Sometimes shit happens. And when you´re an athlete and that “shit” is an injury, then your life is changed until you´re a 100% recovered. It´s for sure not the end of the world, but you´re life just looks a lot different the next weeks or months. So what to do? I found no positive side to this situation within my world, the world of sports. So I started looking for other alternatives that I find interesting and inspiring. Trough my career I´ve gotten to know a lot of great people in different fields and environments. And trough this I´ve learned that entrepreneurs, people that start their own businesses and companies, think a lot like athletes do. They set high goals that are hard to reach, but they´re willing to take the risk and reach for their goals. And they often do so with energy and passion that I recognize from sports. So I quickly realized that this would be the perfect opportunity for me to keep my mind occupied while I´m doing (boring) rehab training. Spending time with experienced (and hopefully smart!) entrepreneurs. Have fun, get inspired and maybe learn something at the same time. And where do you find an environment that´s full of experienced entrepreneurs?? The Bay Area. San Francisco and Silicon Valley is home to some of the biggest companies and most innovative companies in the world. Companies who´s product we use every day. Like Facebook and Google. But more important, it´s full of innovative companies driven by people with a passion and a vision to create what could be the as important as Google 10 years from now. Thanks to a little help for some good friends in Oslo, some new friends I made a long the way, and a very open and welcoming culture here in Silicon Valley, this trip was everything I hoped it would be. Very inspiring, lots of fun, and filled with lessons to learn. I have spent every day with people I had never met before, but that were still willing to share both their time and their experiences. At companies like Google, or at some café with someone willing to risk everything on an idea that’s just on a piece of paper. Both with same enthusiasm and conviction that they´re working on something big. I hope that I´ve learned something. I like this “industry of big ideas” a lot. And that’s probably the most important lesson. That this is something that I have fun with. Cause when you´re having fun you´re working harder and better. That´s something that I believe will never change. Hard work pays off! So if you´re walking around somewhere on this planet, and you have a great idea in your mind. Or a feeling in your stomach that you want to create something. Explore that idea and see what´s possible. Don’t keep it a secret, cause trough sharing and conversations you´ll probably attract others with a similar mindset. And that is the first lesson I learned here. There´s thousands of great ideas and the competition is big.
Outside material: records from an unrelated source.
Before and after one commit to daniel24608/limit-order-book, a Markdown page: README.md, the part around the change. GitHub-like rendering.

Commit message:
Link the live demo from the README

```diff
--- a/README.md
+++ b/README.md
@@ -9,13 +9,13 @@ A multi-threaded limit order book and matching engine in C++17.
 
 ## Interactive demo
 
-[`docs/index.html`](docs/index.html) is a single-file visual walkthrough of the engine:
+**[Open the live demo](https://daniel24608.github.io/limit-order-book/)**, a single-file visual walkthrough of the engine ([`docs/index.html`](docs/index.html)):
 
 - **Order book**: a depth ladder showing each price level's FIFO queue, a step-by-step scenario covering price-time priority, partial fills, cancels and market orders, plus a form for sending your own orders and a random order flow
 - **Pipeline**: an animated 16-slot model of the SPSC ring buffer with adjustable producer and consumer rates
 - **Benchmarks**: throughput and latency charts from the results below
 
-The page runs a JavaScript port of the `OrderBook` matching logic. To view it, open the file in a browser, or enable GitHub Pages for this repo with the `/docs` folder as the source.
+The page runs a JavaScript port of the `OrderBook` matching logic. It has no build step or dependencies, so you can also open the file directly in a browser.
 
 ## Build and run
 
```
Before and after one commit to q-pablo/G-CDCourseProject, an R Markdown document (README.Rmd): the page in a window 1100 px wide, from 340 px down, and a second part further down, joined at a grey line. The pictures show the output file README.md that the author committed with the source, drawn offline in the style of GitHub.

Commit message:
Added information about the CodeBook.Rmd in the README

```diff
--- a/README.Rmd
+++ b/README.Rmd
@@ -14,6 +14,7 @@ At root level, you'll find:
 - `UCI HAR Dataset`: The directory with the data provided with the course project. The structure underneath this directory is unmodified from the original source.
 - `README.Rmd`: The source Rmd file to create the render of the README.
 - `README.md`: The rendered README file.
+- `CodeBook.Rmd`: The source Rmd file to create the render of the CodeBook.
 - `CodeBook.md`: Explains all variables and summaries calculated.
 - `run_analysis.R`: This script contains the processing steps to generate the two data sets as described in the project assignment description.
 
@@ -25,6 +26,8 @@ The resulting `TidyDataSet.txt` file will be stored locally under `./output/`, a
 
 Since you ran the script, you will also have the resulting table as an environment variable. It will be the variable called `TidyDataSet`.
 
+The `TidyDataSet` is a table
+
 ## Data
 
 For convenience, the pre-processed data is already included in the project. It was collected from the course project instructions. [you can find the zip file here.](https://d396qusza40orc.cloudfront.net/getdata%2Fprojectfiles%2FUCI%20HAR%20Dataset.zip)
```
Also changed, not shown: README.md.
What can separate you is having a great team of people and being able to execute on your idea. I had good friends helping me out to get started. But I have met just as many inspiring people just staying in the area. The Nordic countries have put together a shared working space called the Nordic Innovation House. A great place were I´ve spent a lot of time. So if you´re from the Nordic region you´ll have a great start right there. And I´m sure other countries have similar projects. So if you have that entrepreneur spirit and you wanna give it a chance. Go explore! Only then will you know what´s possible. That´s my conclusion. But be aware, right now I might be under the influence of some of the best entrepreneurs in the world 😉